This paper investigates how evidence collected from a crime scene can be successfully collated to point at the criminal/criminals and get positive conviction where such convection is justified under existing laws. When an incident that can be considered as criminal under existing laws is reported an investigation proceeds in which an examination of the crime scene commences and includes such diverse activities as selection, collection and analysis of evidence and this evidence is subsequently related to person/persons in such a manner that they stand accused of the aforementioned criminal act. Essentially, a claim is made based on the data (evidence) that argumentatively proposes to prosecute the person/persons that stand accused by it (Baber et al, 2006). During crime scene investigations, crime scene investigators collect data (also known as exhibits in legal parlance) in an ideally objective and unbiased manner. In an adversarial legal system where defendant parties contend claims brought by prosecutors vigorously it is highly essential that such data be of high integrity and reliability if the claim is expected to fructify into a conviction (Baber et al, 2006). This integrity and reliability of data is technically termed as warrant and if there is any serious doubt over the warrant there is subsequently serious doubt over the legitimacy of either the data or the claim, both of which can be called into question on the basis of a dubious warrant (Baber et al, 2006). In the adversarial legal system, the defendant parties will strive to disprove the warrant in three manners:
1. discredit the manner in which the exhibit was collected or analysed (point doubt at the warrant).
2. seek discredit over the very nature of the exhibit (point doubt at the data). and

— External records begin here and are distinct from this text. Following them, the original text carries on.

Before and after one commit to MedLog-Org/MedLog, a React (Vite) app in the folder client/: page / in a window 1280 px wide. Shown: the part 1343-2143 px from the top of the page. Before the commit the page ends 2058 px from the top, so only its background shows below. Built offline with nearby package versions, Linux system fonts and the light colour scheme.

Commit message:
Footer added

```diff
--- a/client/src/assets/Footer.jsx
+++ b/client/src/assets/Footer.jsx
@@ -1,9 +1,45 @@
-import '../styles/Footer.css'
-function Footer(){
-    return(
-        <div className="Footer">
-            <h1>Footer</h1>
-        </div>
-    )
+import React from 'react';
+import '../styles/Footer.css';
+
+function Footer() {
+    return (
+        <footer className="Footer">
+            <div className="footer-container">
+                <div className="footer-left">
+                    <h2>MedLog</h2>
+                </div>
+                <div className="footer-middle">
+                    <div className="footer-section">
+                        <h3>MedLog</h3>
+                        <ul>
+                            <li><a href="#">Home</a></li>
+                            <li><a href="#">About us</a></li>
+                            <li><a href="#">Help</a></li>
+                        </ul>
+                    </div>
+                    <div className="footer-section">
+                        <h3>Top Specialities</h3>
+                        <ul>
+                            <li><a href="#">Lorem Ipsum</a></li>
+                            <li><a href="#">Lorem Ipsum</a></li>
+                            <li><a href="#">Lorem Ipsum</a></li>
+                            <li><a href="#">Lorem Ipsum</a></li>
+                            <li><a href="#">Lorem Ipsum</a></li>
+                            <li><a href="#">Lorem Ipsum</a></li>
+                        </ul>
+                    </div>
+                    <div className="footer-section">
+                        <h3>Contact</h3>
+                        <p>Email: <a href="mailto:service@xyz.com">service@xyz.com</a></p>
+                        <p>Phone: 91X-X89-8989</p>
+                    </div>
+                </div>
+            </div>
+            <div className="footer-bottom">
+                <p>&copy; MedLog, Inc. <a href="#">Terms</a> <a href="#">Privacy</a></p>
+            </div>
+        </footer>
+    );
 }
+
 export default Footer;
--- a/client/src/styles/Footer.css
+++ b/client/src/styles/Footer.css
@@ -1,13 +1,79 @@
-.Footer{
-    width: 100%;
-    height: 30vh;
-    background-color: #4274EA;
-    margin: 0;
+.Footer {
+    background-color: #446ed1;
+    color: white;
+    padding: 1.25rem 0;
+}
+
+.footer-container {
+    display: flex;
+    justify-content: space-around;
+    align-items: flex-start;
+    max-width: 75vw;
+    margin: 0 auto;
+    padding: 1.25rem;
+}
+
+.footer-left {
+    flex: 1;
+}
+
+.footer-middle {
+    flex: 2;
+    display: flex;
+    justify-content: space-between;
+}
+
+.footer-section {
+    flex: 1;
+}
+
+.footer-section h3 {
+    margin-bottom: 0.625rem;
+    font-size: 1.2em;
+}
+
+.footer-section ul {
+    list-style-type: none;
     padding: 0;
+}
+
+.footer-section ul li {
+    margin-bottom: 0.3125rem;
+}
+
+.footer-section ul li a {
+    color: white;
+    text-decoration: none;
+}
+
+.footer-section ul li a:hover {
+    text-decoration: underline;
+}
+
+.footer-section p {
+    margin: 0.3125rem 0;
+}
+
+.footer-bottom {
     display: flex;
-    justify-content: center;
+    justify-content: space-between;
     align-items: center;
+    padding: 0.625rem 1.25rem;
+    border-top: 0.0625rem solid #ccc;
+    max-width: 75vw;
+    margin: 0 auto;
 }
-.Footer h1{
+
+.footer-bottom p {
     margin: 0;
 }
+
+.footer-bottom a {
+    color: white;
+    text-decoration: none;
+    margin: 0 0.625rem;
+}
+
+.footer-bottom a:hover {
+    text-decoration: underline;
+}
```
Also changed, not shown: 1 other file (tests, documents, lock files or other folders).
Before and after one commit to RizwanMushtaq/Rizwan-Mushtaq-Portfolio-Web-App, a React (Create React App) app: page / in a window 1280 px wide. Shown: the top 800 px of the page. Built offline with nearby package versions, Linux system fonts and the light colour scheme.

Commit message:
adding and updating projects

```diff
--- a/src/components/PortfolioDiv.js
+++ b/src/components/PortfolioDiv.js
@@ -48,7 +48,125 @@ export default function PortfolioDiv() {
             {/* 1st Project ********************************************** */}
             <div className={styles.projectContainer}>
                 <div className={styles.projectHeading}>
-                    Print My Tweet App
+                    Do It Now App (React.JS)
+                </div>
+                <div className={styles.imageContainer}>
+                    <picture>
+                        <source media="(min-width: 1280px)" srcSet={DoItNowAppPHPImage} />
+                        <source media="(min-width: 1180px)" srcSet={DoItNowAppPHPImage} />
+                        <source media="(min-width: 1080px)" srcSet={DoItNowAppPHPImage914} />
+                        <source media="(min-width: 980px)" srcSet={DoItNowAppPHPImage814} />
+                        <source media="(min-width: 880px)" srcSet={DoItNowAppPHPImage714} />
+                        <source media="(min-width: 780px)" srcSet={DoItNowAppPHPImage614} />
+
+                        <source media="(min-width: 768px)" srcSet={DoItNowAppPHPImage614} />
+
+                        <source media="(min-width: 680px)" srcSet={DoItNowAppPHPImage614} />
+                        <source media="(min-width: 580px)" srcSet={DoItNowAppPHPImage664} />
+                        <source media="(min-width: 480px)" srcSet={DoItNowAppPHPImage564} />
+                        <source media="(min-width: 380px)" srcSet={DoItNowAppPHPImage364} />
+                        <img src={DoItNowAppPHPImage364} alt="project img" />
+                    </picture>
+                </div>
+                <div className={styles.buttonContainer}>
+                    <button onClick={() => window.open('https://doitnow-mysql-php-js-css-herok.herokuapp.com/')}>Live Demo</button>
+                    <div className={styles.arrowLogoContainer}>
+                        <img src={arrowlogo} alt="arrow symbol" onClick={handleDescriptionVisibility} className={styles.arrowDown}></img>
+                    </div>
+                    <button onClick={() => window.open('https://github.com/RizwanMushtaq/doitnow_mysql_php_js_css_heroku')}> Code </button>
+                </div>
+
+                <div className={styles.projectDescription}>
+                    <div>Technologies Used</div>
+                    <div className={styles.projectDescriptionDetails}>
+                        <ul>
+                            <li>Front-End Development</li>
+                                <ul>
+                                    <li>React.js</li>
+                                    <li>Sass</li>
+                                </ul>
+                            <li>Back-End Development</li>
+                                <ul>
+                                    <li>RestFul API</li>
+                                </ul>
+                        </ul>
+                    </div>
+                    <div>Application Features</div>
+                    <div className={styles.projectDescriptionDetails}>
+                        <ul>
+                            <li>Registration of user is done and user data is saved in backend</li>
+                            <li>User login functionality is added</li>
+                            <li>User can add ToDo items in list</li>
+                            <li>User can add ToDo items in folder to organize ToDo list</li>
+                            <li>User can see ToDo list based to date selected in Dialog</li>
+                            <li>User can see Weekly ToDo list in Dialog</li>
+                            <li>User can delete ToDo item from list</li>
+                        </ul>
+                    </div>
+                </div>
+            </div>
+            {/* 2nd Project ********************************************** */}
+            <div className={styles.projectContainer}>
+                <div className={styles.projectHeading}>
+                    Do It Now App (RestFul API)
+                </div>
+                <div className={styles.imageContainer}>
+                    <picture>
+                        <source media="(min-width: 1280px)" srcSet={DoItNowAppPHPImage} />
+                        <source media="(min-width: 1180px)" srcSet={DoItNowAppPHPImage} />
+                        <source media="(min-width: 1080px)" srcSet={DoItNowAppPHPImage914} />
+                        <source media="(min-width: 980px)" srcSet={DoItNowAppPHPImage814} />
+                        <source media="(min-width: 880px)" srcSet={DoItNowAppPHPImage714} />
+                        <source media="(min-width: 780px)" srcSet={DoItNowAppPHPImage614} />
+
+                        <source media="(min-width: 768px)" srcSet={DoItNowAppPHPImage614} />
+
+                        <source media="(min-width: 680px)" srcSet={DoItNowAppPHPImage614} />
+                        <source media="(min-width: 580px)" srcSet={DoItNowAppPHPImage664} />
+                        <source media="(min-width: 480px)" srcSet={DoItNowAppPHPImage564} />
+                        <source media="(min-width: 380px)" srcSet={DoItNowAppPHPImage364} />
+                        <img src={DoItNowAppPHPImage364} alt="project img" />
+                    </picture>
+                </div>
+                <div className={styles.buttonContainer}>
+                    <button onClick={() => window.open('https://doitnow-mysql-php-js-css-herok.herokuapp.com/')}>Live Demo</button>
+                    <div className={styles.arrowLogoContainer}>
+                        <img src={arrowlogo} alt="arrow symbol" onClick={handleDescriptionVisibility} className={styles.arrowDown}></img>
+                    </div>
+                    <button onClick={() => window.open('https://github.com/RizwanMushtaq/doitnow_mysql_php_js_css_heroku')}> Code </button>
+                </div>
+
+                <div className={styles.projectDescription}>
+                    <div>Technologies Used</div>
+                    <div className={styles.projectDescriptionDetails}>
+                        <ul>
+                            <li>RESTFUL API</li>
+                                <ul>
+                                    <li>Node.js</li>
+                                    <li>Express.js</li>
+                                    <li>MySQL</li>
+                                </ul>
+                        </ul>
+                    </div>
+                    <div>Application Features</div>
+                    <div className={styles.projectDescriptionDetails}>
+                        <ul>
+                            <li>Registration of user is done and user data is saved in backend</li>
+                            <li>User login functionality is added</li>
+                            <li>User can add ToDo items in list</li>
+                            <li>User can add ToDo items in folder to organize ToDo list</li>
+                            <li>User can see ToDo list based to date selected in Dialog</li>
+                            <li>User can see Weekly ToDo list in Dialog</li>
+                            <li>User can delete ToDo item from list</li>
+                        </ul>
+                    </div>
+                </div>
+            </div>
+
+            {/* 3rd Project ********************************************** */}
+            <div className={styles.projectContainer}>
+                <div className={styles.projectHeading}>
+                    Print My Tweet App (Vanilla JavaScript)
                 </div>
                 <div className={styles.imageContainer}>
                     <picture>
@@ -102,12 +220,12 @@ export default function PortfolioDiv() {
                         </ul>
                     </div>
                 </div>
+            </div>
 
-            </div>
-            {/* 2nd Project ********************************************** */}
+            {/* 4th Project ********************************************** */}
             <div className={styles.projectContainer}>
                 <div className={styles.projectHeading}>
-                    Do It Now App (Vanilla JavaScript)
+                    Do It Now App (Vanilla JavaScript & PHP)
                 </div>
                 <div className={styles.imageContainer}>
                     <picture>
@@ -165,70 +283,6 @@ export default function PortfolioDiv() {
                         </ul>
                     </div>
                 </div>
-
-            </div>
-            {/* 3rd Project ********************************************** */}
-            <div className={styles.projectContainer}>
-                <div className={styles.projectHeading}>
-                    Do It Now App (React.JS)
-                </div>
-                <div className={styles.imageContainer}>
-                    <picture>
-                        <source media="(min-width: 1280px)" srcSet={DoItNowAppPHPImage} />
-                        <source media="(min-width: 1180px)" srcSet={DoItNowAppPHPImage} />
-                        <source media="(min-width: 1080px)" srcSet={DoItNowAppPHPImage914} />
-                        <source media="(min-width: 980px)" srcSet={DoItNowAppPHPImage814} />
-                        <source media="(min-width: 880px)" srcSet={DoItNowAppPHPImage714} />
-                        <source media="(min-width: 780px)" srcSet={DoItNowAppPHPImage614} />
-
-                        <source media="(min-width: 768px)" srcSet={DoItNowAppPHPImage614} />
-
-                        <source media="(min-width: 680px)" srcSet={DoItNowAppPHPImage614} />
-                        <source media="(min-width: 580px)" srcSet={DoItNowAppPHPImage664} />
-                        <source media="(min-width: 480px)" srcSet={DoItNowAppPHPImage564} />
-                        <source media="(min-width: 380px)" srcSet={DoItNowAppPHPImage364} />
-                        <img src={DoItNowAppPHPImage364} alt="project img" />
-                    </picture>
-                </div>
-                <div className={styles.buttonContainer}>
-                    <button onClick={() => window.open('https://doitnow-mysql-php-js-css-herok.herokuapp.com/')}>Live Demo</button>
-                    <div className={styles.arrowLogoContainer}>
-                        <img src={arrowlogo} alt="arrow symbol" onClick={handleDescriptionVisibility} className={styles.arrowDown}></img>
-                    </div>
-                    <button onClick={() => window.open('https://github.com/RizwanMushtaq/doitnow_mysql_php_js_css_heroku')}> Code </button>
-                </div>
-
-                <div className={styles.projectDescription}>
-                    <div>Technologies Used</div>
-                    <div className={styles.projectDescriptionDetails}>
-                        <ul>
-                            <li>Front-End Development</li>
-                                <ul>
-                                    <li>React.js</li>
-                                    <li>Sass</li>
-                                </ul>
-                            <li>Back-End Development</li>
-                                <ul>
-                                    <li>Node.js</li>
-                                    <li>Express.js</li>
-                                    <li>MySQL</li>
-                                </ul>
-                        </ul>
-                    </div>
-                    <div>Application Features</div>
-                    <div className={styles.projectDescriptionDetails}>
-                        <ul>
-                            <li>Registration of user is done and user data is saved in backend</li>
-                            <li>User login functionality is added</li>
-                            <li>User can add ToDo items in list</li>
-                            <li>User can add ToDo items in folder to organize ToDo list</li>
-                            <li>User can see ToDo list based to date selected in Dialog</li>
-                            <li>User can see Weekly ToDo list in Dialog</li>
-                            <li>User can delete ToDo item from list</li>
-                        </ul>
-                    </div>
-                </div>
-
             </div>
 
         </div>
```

3. seek discredit over the interpretation presented (point doubt at the claim). (Baber et al, 2006)
Thus, it is essential that the warrant be absolutely foolproof so that none of these